It’s become the most widely ratified human rights treaty in history and has helped transform children’s lives around the world. However, until every child has every right, our work is not done.

November 20th is designated as National Child Day. This day is an opportunity to reflect on how we can advocate for, promote and celebrate children’s rights to make the world a better place for children.

30 Ways to Celebrate and Reflect on Children’s Rights

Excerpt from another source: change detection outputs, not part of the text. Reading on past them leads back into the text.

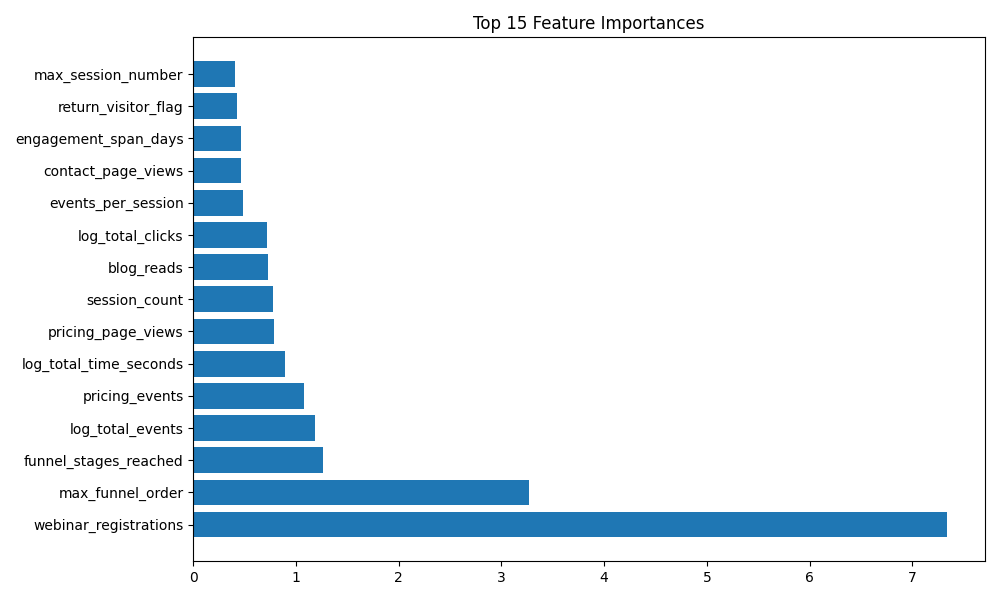
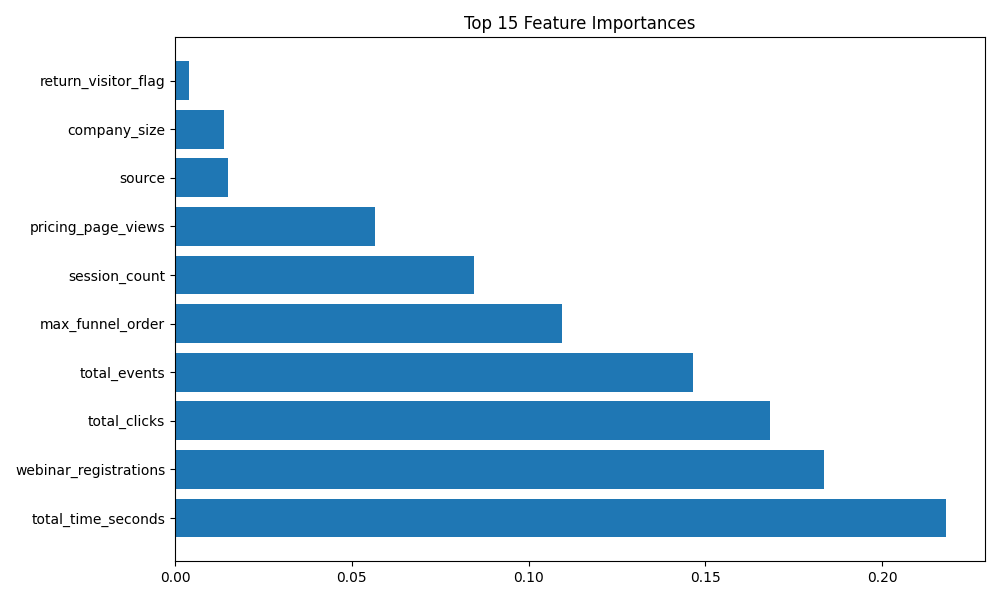
refactor: simplify model pipeline and prediction API

diff --git a/app.py b/app.py
@@ -1,0 +1,135 @@
+from fastapi import FastAPI
+from pydantic import BaseModel
+import math
+import numpy as np
+from fastapi import HTTPException
+
+import joblib
+
+app = FastAPI(
+    title="Lead Conversion Prediction API",
+    version="1.0.0",
+    description="Predict lead conversion probability using behavioral features."
+)
+
+artifact = joblib.load("models/model.pkl")
+
+model = artifact["model"]
+feature_names = artifact["feature_names"]
+label_encoders = artifact["label_encoders"]
+
+
[email redacted]("/")
+def root():
+    return {
+        "message": "Lead Conversion Prediction API is running",
+        "model_loaded": model is not None,
+        "num_features": len(feature_names)
+    }
+
+
[email redacted]("/health")
+def health():
+    return {
+        "status": "healthy"
+    }
+
+
+
+from pydantic import BaseModel
+
+class PredictionRequest(BaseModel):
+    source: str
+    company_size: str
+
+    session_count: int
+    total_events: int
+    total_time_seconds: float
+
+    pricing_page_views: int
+    webinar_registrations: int
+
+    max_funnel_order: int
+    return_visitor_flag: bool
+
+    total_clicks: int
+
+import math
+import numpy as np
+
+import numpy as np
+
+def prepare_features(data: PredictionRequest):
+    values = data.model_dump()
+
+    # Encode categorical columns
+    for col in ["source", "company_size"]:
+        encoder = label_encoders[col]
+
+        try:
+            values[col] = int(
+                encoder.transform([str(values[col])])[0]
+            )
+        except ValueError:
+            raise ValueError(
+                f"Invalid value for '{col}'. "
+                f"Allowed values: {list(encoder.classes_)}"
+            )
+
+    # Convert bool → int
+    values["return_visitor_flag"] = int(
+        values["return_visitor_flag"]
+    )
+
+    # Build feature vector in training order
+    feature_vector = [
+        values[col]
+        for col in feature_names
+    ]
+
+    return np.array([feature_vector])
+
+class PredictionResponse(BaseModel):
+    prediction: str
+    conversion_probability: float
+    confidence: str
+
[email redacted]("/predict", response_model=PredictionResponse)
+def predict(request: PredictionRequest):
+    try:
+        # Prepare features
+        X = prepare_features(request)
+
+        # Get probability of conversion
+        probability = float(model.predict_proba(X)[0][1])
+
+        prediction = "ACCEPT" if probability >= 0.5 else "REJECT"
+
+        confidence_score = max(probability, 1 - probability)
+
+        if confidence_score >= 0.85:
+            confidence = "high"
+        elif confidence_score >= 0.70:
+            confidence = "medium"
+        else:
+            confidence = "low"
+
+        if probability >= 0.80:
+            risk_level = "low"
+        elif probability >= 0.50:
+            risk_level = "medium"
+        else:
+            risk_level = "high"
+
+        return {
+            "prediction": prediction,
+            "conversion_probability": round(probability, 4),
+            "confidence": confidence,
+            "risk_level": risk_level,
+        }
+
+    except Exception as exc:
+        raise HTTPException(
+            status_code=400,
+            detail=str(exc)
+        )

diff --git a/train.py b/train.py
@@ -250,6 +250,7 @@ def preprocess(df: pd.DataFrame):
         "funding_stage", "job_role", "account_type",
         "device_type", "employee_growth_band", "region", "first_touch_channel"
     ]
+    
 
     df_model = df.drop(columns=[c for c in drop_cols if c in df.columns], errors="ignore").copy()
 
@@ -279,6 +280,23 @@ def preprocess(df: pd.DataFrame):
             "Remaining missing values detected. Filling with 0."
         )
         df_model = df_model.fillna(0)
+
+    # Keep only the most important features
+    selected_features = [
+        "source",
+        "company_size",
+        "session_count",
+        "total_events",
+        "total_time_seconds",
+        "pricing_page_views",
+        "webinar_registrations",
+        "max_funnel_order",
+        "return_visitor_flag",
+        "total_clicks"
+    ]
+
+    df_model = df_model[selected_features]
+
     y = df["converted"].values
     X = df_model.values
     feature_names = df_model.columns.tolist()
@@ -573,47 +591,60 @@ def main():
         print(r)
 
     if best_name == "Logistic Regression":
-
         feature_importance = pd.DataFrame({
             "feature": feature_names,
             "importance": np.abs(
                 best_model.named_steps["clf"].coef_[0]
             )
-        }).sort_values(
-            "importance",
-            ascending=False
-        )
+        })
 
-        print("\nTop 15 Important Features:")
-        print(feature_importance.head(15))
+    elif best_name == "Random Forest":
+        feature_importance = pd.DataFrame({
+            "feature": feature_names,
+            "importance": best_model.feature_importances_
+        })
 
-        plot_feature_importance(
-            feature_importance
-        )
+    elif best_name == "XGBoost":
+        feature_importance = pd.DataFrame({
+            "feature": feature_names,
+            "importance": best_model.feature_importances_
+        })
 
-        save_metrics(
-            results,
-            cv_scores
-        )
+    elif best_name == "Gradient Boosting":
+        feature_importance = pd.DataFrame({
+            "feature": feature_names,
+            "importance": best_model.feature_importances_
+        })
 
-        plot_confusion_matrix(
-            best_model,
-            X_test,
-            y_test
-        )
+    feature_importance = feature_importance.sort_values(
+        by="importance",
+        ascending=False
+    )
 
-        plot_roc_curve(
-            best_model,
-            X_test,
-            y_test
-        )
-        
-
-        artifact = joblib.load("models/model.pkl")
-        print(artifact.keys())
-
-        print(artifact["feature_names"])
-        print(len(feature_names))
+    print("\nTop 15 Important Features:")
+    print(feature_importance.head(15))
+    plot_feature_importance(
+        feature_importance
+    )
+    save_metrics(
+        results,
+        cv_scores
+    )
+    plot_confusion_matrix(
+        best_model,
+        X_test,
+        y_test
+    )
+    plot_roc_curve(
+        best_model,
+        X_test,
+        y_test
+    )
+    
+    artifact = joblib.load("models/model.pkl")
+    print(artifact.keys())
+    print(artifact["feature_names"])
+    print(len(feature_names))
 
 if __name__ == "__main__":
     main()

  1. Discuss the rights with children and youth in your life.
  2. Donate to an organization that works to make the lives of children better.
  3. Donate children’s supplies to a local charity.
  4. Sponsor a child. Foster a child.
  5. Send a child a letter of appreciation. Here’s an example to get you started.
  6. Appreciate all that Canada has to offer children and youth now, and consider the work still to be done.
  7. Introduce a child to something new in their community.
  8. Write a letter to local politicians supporting children’s rights.
  9. Learn about the Indigenous culture and community in Canada.
  10. Send the UN Convention on the Rights of the Child to someone who works with children, and tell them they are doing a great job.
  11. Post the child-friendly version of the rights on your social media channels.
  12. Ask a child how they want to celebrate, then do it.
  13. Do something to make your neighbourhood safer.
  14. Give a young person a job.
  15. Connect youth with their passions.
  16. Ask young people what they think of the rights.
  17. Give parents a break.
  18. Invite your extended family for dinner and discuss the rights.
  19. Discuss the rights at work. Is there anything you can do there?
  20. Use the OKN Data Portal 2.0 for a deeper understanding of the status of children and youth in Halton.

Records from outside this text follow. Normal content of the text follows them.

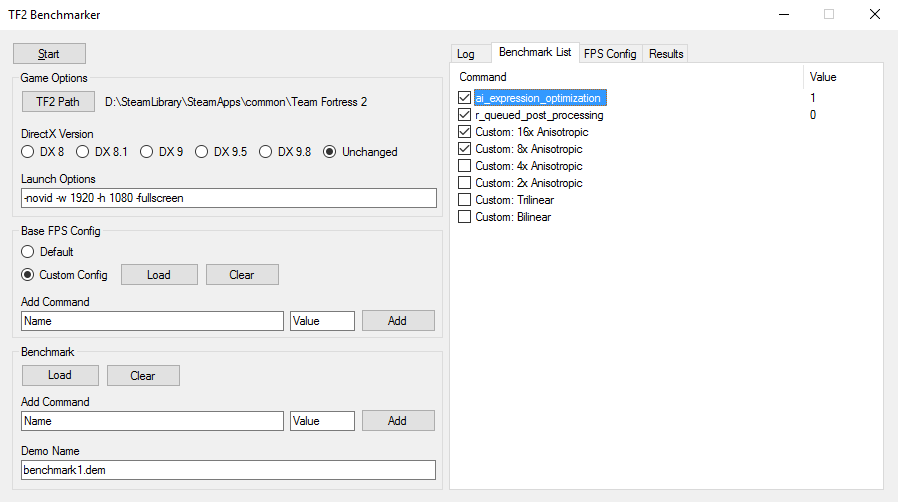
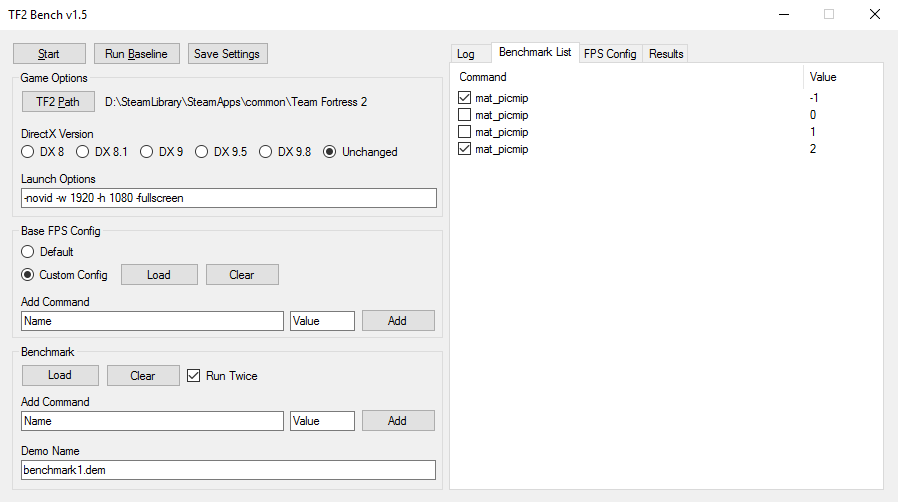
Update screenshots

diff --git a/README.md b/README.md
@@ -1,4 +1,4 @@
-# TF2Benchmarker
+# TF2 Bench
 An Automated Team Fortress 2 Benchmarker
 
 ![Main View](Screenshots/Main.png "")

And 10 more…put the Developmental Relationships Framework into practice to demonstrate children’s rights.

  1. Express Care. Show me that I matter to you.
  2. Provide Support. Help me complete task and achieve goals.
  3. Share Power. Treat me with respect and give me a say.
  4. Expand Possibilities. Connect me with people and places that broaden my world.
  5. Be Dependable. Be someone I can trust.
  6. Listen. Really pay attention when we are together.
  7. Navigate. Guide me through hard situations and systems.
  8. Empower. Build my confidence to take charge of my life.
  9. Advocate. Stand up for me when I need it.
  10. Inspire. Inspire me to see possibilities for my future.

All kids are our kids. Let’s keep working together to make this world a better place for children and youth.

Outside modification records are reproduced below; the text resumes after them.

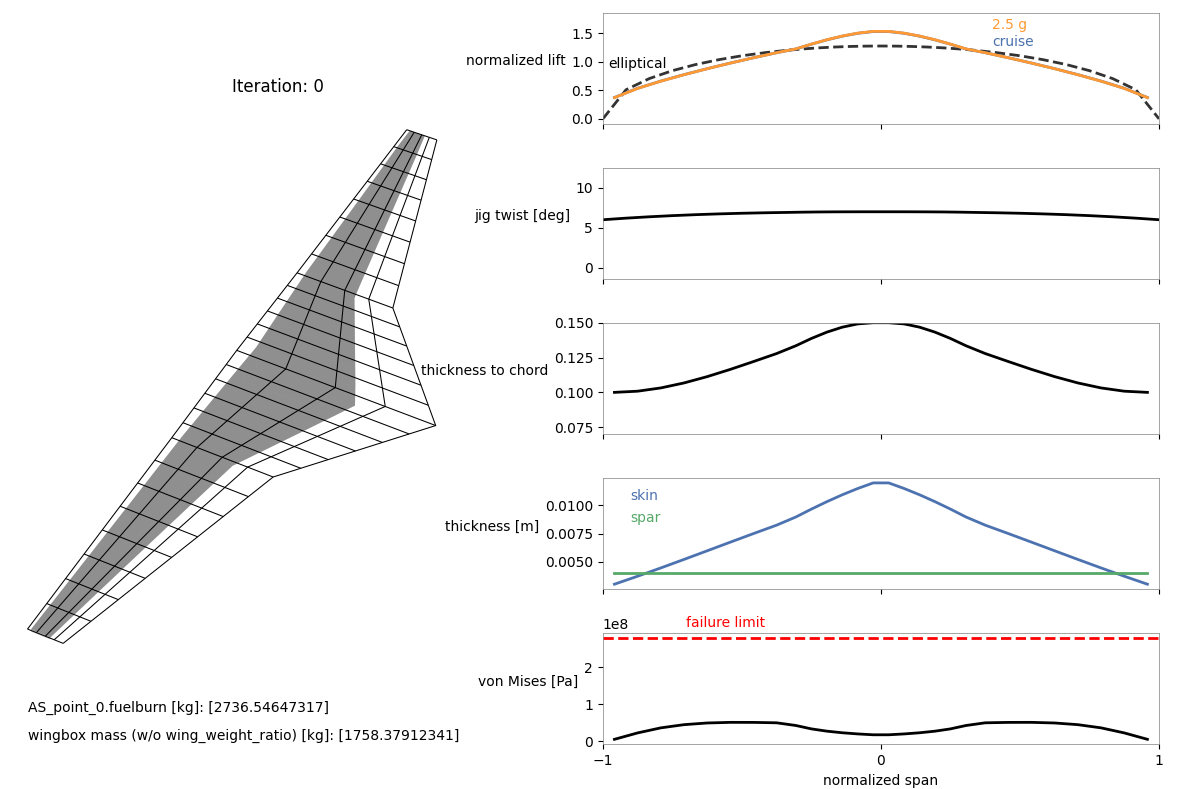
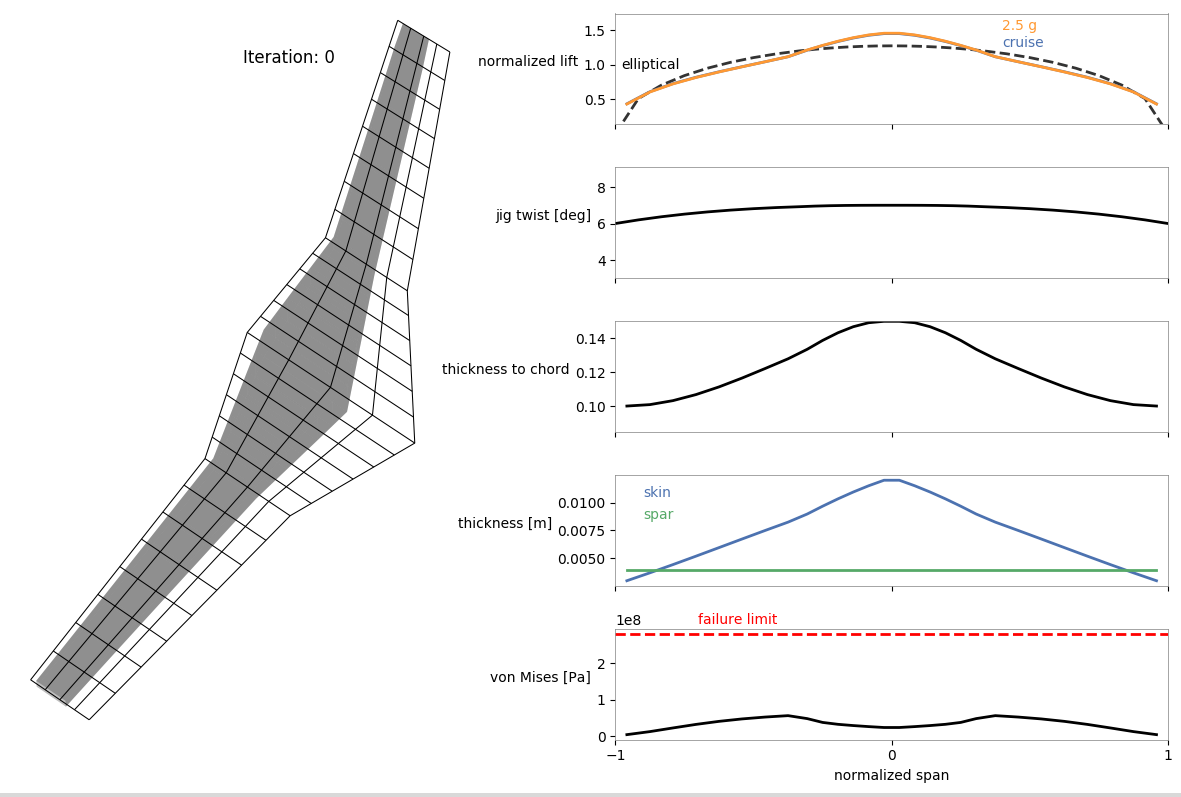
Adding sweep to the custom mesh example (#331)
* Adding sweep to the custom mesh example

* Minor

* Adding wingbox image to readme

diff --git a/openaerostruct/docs/two_part_wing_custom_mesh.py b/openaerostruct/docs/two_part_wing_custom_mesh.py
@@ -21,38 +21,42 @@ import openmdao.api as om
 
 #docs checkpoint 0
 # -----------------------------------------------------------------------------
-# CUSTOM MESH: Example mesh for a 2 segment wing.
+# CUSTOM MESH: Example mesh for a 2-segment wing with sweep
 # -----------------------------------------------------------------------------
 
 # Planform specifications
 half_span = 12.0               # wing half-span in m
-kink_location = 4.0            # spanwise loc of the kink in m
+kink_location = 4.0            # spanwise location of the kink in m
+
 root_chord = 6.0               # root chord in m
 kink_chord = 3.0               # kink chord in m
-tip_chord = 1.0                # tip chord in m
+tip_chord = 2.0                # tip chord in m
+
+inboard_LE_sweep = 10.         # inboard leading-edge sweep angle in deg
+outboard_LE_sweep = -10.       # outboard leading-edge sweep angle in deg
 
 # Mesh specifications
-nx = 5              # number of chordwise nodal points (should be odd)
-ny_outboard = 9    # number of spanwise nodal points for the outboard segment
-ny_inboard = 7      # number of spanwise nodal points for the inboard segment
+nx = 5                         # number of chordwise nodal points (should be odd)
+ny_outboard = 9                # number of spanwise nodal points for the outboard segment
+ny_inboard = 7                 # number of spanwise nodal points for the inboard segment
 
 # Initialize the 3-D mesh object. Indexing: Chordwise, spanwise, then the 3-D coordinates.
 # We use ny_inboard+ny_outboard-1 because the 2 segments share the nodes where they connect.
 mesh = np.zeros((nx, ny_inboard+ny_outboard-1, 3))
 
 # The form of this 3-D array can be confusing initially.
-# For each node we are providing the x, y, and z coordinates.
+# For each node, we are providing the x, y, and z coordinates.
 # x is streamwise, y is spanwise, and z is up.
 # For example, the node for the leading edge at the tip would be specified as mesh[0, 0, :] = np.array([x, y, z]).
 # And the node at the trailing edge at the root would be mesh[nx-1, ny-1, :] = np.array([x, y, z]).
-# We only provide the left half of the wing because we use symmetry.
+# We only provide the right half of the wing here because we use symmetry.
 # Print elements of the mesh to better understand the form.
 
-# Assume the leading edge doesn't have sweep for this simple example.
-# So set the x-coordinates for all the leading-edge points to 0.
-mesh[0, :, 0] = 0.
+####### THE Z-COORDINATES ######
 # Assume no dihedral, so set the z-coordinate for all the points to 0.
 mesh[:, :, 2] = 0.
+
+####### THE Y-COORDINATES ######
 # Using uniform spacing for the spanwise locations of all the nodes within each of the two trapezoidal segments:
 # Outboard
 mesh[:, :ny_outboard, 1] = np.linspace(half_span, kink_location, ny_outboard)
@@ -60,16 +64,45 @@ mesh[:, :ny_outboard, 1] = np.linspace(half_span, kink_location, ny_outboard)
 mesh[:, ny_outboard:ny_outboard+ny_inboard,
      1] = np.linspace(kink_location, 0, ny_inboard)[1:]
 
-# We'll use the chord lengths to linearly interpolate the rest of the x coordinates
-for i in range(1, nx):
-    chord_fraction = float(i) / (nx-1)
+###### THE X-COORDINATES ######
+# Start with the leading edge and create some intermediate arrays that we will use
+x_LE = np.zeros(ny_inboard + ny_outboard - 1)
 
-    mesh[i, :ny_outboard, 0] = chord_fraction * np.linspace(
-        0, 1., ny_outboard) * kink_chord + chord_fraction * np.linspace(1., 0., ny_outboard) * tip_chord
+array_for_inboard_leading_edge_x_coord = np.linspace(
+    0, kink_location, ny_inboard) * np.tan(inboard_LE_sweep / 180. * np.pi)
 
-    mesh[i, ny_outboard:ny_outboard+ny_inboard-1, 0] = chord_fraction * np.linspace(
-        0, 1., ny_inboard)[1:] * root_chord + chord_fraction * np.linspace(1., 0., ny_inboard)[1:] * kink_chord
+array_for_outboard_leading_edge_x_coord = np.linspace(0, half_span - kink_location, ny_outboard) * np.tan(
+    outboard_LE_sweep / 180. * np.pi) + np.ones(ny_outboard) * array_for_inboard_leading_edge_x_coord[-1]
 
+x_LE[:ny_inboard] = array_for_inboard_leading_edge_x_coord
+x_LE[ny_inboard: ny_inboard +
+     ny_outboard] = array_for_outboard_leading_edge_x_coord[1:]
+
+# Then the trailing edge
+x_TE = np.zeros(ny_inboard + ny_outboard - 1)
+
+array_for_inboard_trailing_edge_x_coord = np.linspace(
+    array_for_inboard_leading_edge_x_coord[0] + root_chord, array_for_inboard_leading_edge_x_coord[-1] + kink_chord, ny_inboard)
+
+array_for_outboard_trailing_edge_x_coord = np.linspace(
+    array_for_outboard_leading_edge_x_coord[0] + kink_chord, array_for_outboard_leading_edge_x_coord[-1] + tip_chord, ny_outboard)
+
+x_TE[:ny_inboard] = array_for_inboard_trailing_edge_x_coord
+x_TE[ny_inboard: ny_inboard +
+     ny_outboard] = array_for_outboard_trailing_edge_x_coord[1:]
+
+# # Quick plot to check leading and trailing edge x-coords
+# plt.plot(x_LE, np.arange(0, ny_inboard+ny_outboard-1), marker='*')
+# plt.plot(x_TE, np.arange(0, ny_inboard+ny_outboard-1), marker='*')
+# plt.show()
+# exit()
+
+for i in range(0, ny_inboard+ny_outboard-1):
+    mesh[:, i, 0] = np.linspace(np.flip(x_LE)[i], np.flip(x_TE)[i], nx)
+
+# -----------------------------------------------------------------------------
+# END MESH
+# -----------------------------------------------------------------------------
 #docs checkpoint 1
 
 

diff --git a/README.md b/README.md
@@ -7,18 +7,22 @@ OpenAeroStruct
 OpenAeroStruct is a lightweight tool that performs aerostructural optimization using OpenMDAO.
 It couples a vortex-lattice method (VLM) and a 6 degrees of freedom 3-dimensional spatial beam model to simulate aerodynamic and structural analyses using lifting surfaces.
 These simulations are wrapped with an optimizer using NASA's OpenMDAO framework.
-The analysis and optimization results can be visualized using included tools, producing figures such as this:
+The analysis and optimization results can be visualized using included tools, producing figures such as these:
 
+*With a tubular structure*
 ![Example](openaerostruct/docs/example.png)
+
+*With a wingbox structure*
+![Example2](openaerostruct/docs/wingbox_fine.png)
+
+Please note that this repository is provided as is without any guaranteed support.
+If you would like to highlight issues, ask questions, or make changes, please do so using GitHub Issues and Pull Requests.
+The developers will address them at their discretion.
 
 Install OpenAeroStruct by cloning this repository and entering the folder it generates.
 Then do:
 
 `pip install -e .`
-
-Please note that this repository is provided as is without any guaranteed support.
-If you would like to highlight issues, ask questions, or make changes, please do so using GitHub Issues and Pull Requests.
-The developers will address them at their discretion.
 
 Documentation
 -------------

We Have A Voice

National Child Day is celebrated in Canada on November 20th in recognition of our country’s commitment to upholding the rights of children and two historic events: the 1959 signing of the UN Declaration of the Rights of the Child and the adoption of the UN Convention on the Rights of the Child in 1989.

For more information about The United Nations Convention on the Rights of the Child visit https://www.unicef.org/child-rights-convention